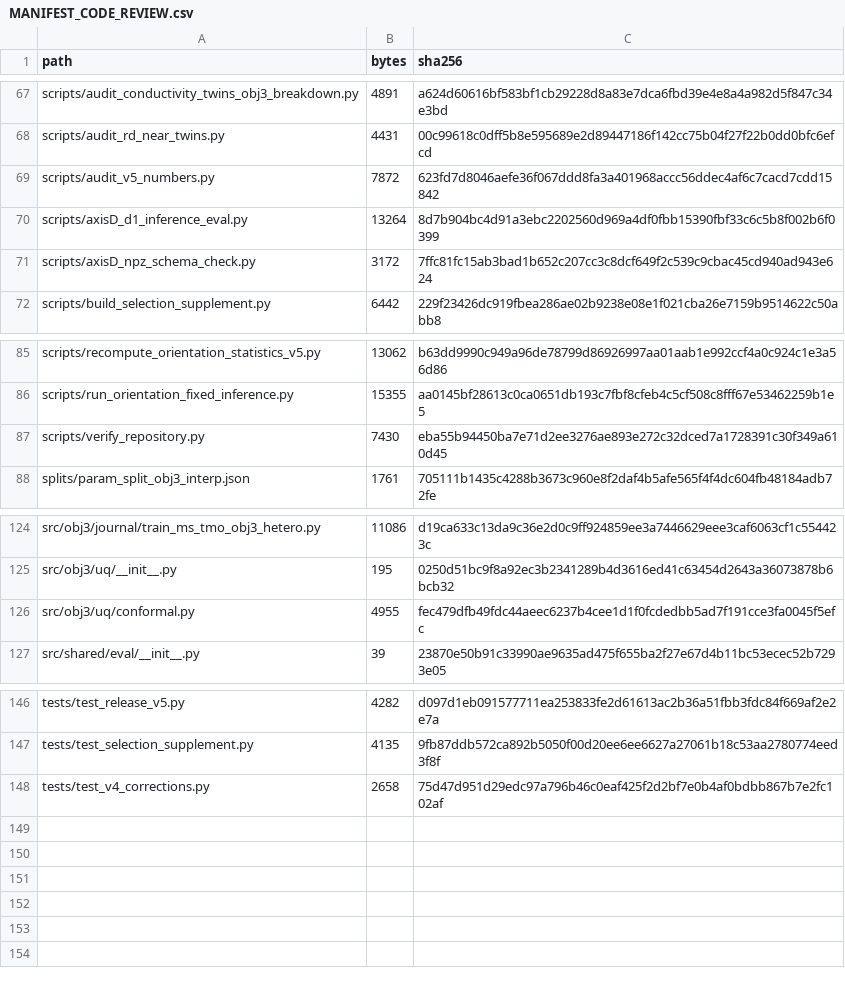
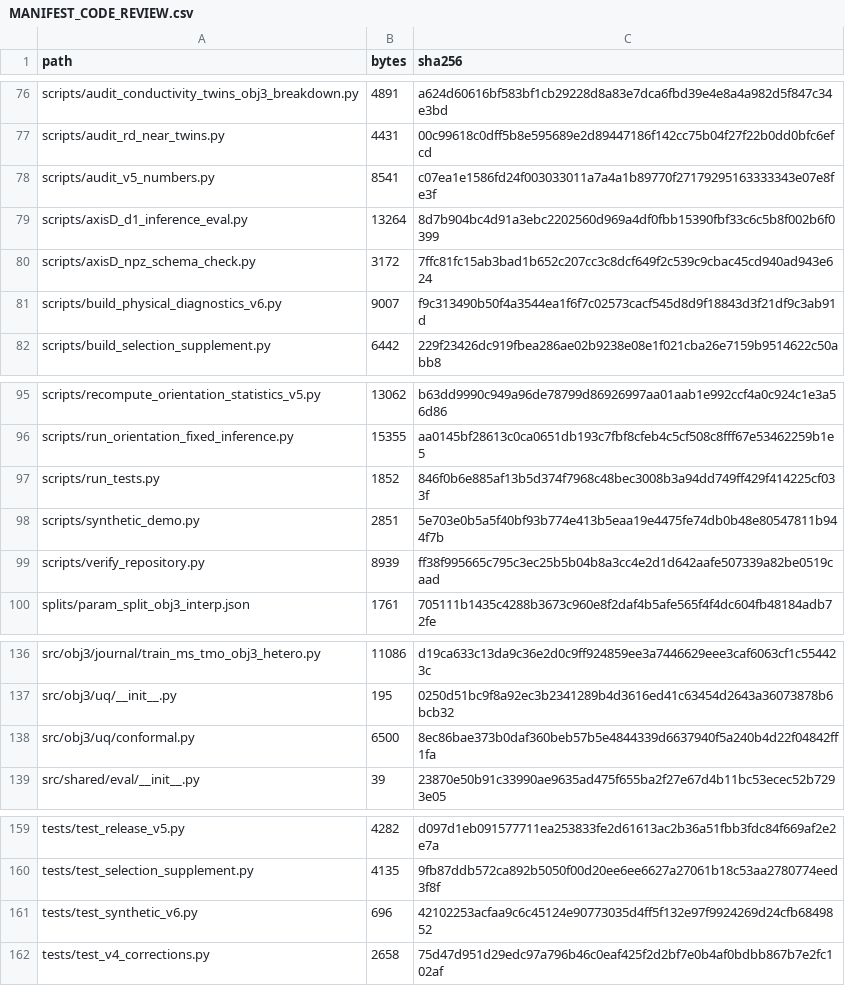
Before and after one commit to loc-k-nguyen/groundwater-surrogate-reliability, a CSV file: MANIFEST_CODE_REVIEW.csv, drawn as a sheet; only a part is shown, gaps mark what is left out; the diff covers the shown part only.

Commit message:
fix(reliability): correct conformal scale and add v6 numerical audit
Require explicit target units, retain dedicated calibration results, add a synthetic full-domain fixture and paired/time-resolved scalar diagnostics, and document restricted reproduction levels. Preserve prior tagged results and third-party notices. Analysis and code preparation assisted by OpenAI Codex; author review remains required.

```diff
--- a/MANIFEST_CODE_REVIEW.csv
+++ b/MANIFEST_CODE_REVIEW.csv
@@ -68,5 +77,6 @@ scripts/audit_conductivity_twins_obj3_breakdown.py,4891,a624d60616bf583bf1cb2922
 scripts/audit_rd_near_twins.py,4431,00c99618c0dff5b8e595689e2d89447186f142cc75b04f27f22b0dd0bfc6efcd
-scripts/audit_v5_numbers.py,7872,623fd7d8046aefe36f067ddd8fa3a401968accc56ddec4af6c7cacd7cdd15842
+scripts/audit_v5_numbers.py,8541,c07ea1e1586fd24f003033011a7a4a1b89770f27179295163333343e07e8fe3f
 scripts/axisD_d1_inference_eval.py,13264,8d7b904bc4d91a3ebc2202560d969a4df0fbb15390fbf33c6c5b8f002b6f0399
 scripts/axisD_npz_schema_check.py,3172,7ffc81fc15ab3bad1b652c207cc3c8dcf649f2c539c9cbac45cd940ad943e624
+scripts/build_physical_diagnostics_v6.py,9007,f9c313490b50f4a3544ea1f6f7c02573cacf545d8d9f18843d3f21df9c3ab91d
 scripts/build_selection_supplement.py,6442,229f23426dc919fbea286ae02b9238e08e1f021cba26e7159b9514622c50abb8
@@ -86,3 +96,5 @@ scripts/recompute_orientation_statistics_v5.py,13062,b63dd9990c949a96de78799d869
 scripts/run_orientation_fixed_inference.py,15355,aa0145bf28613c0ca0651db193c7fbf8cfeb4c5cf508c8fff67e53462259b1e5
-scripts/verify_repository.py,7430,eba55b94450ba7e71d2ee3276ae893e272c32dced7a1728391c30f349a610d45
+scripts/run_tests.py,1852,846f0b6e885af13b5d374f7968c48bec3008b3a94dd749ff429f414225cf033f
+scripts/synthetic_demo.py,2851,5e703e0b5a5f40bf93b774e413b5eaa19e4475fe74db0b48e80547811b944f7b
+scripts/verify_repository.py,8939,ff38f995665c795c3ec25b5b04b8a3cc4e2d1d642aafe507339a82be0519caad
 splits/param_split_obj3_interp.json,1761,705111b1435c4288b3673c960e8f2daf4b5afe565f4f4dc604fb48184adb72fe
@@ -125,3 +137,3 @@ src/obj3/journal/train_ms_tmo_obj3_hetero.py,11086,d19ca633c13da9c36e2d0c9ff9248
 src/obj3/uq/__init__.py,195,0250d51bc9f8a92ec3b2341289b4d3616ed41c63454d2643a36073878b6bcb32
-src/obj3/uq/conformal.py,4955,fec479dfb49fdc44aeec6237b4cee1d1f0fcdedbb5ad7f191cce3fa0045f5efc
+src/obj3/uq/conformal.py,6500,8ec86bae373b0daf360beb57b5e4844339d6637940f5a240b4d22f04842ff1fa
 src/shared/eval/__init__.py,39,23870e50b91c33990ae9635ad475f655ba2f27e67d4b11bc53ecec52b7293e05
@@ -147,2 +160,3 @@ tests/test_release_v5.py,4282,d097d1eb091577711ea253833fe2d61613ac2b36a51fbb3fdc
 tests/test_selection_supplement.py,4135,9fb87ddb572ca892b5050f00d20ee6ee6627a27061b18c53aa2780774eed3f8f
+tests/test_synthetic_v6.py,696,42102253acfaa9c6c45124e90773035d4ff5f132e97f9924269d24cfb6849852
 tests/test_v4_corrections.py,2658,75d47d951d29edc97a796b46c0eaf425f2d2bf7e0b4af0bdbb867b7e2fc102af
```
Also changed, not shown: 10 added rows and 12 edited cells elsewhere in this file, 23 other files.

# # # #

REQUIRED WORK: Copy every line from the records that holds the string "shown".

ANSWER TO THIS PROBLEM:
Before and after one commit to loc-k-nguyen/groundwater-surrogate-reliability, a CSV file: MANIFEST_CODE_REVIEW.csv, drawn as a sheet; only a part is shown, gaps mark what is left out; the diff covers the shown part only.
Also changed, not shown: 10 added rows and 12 edited cells elsewhere in this file, 23 other files.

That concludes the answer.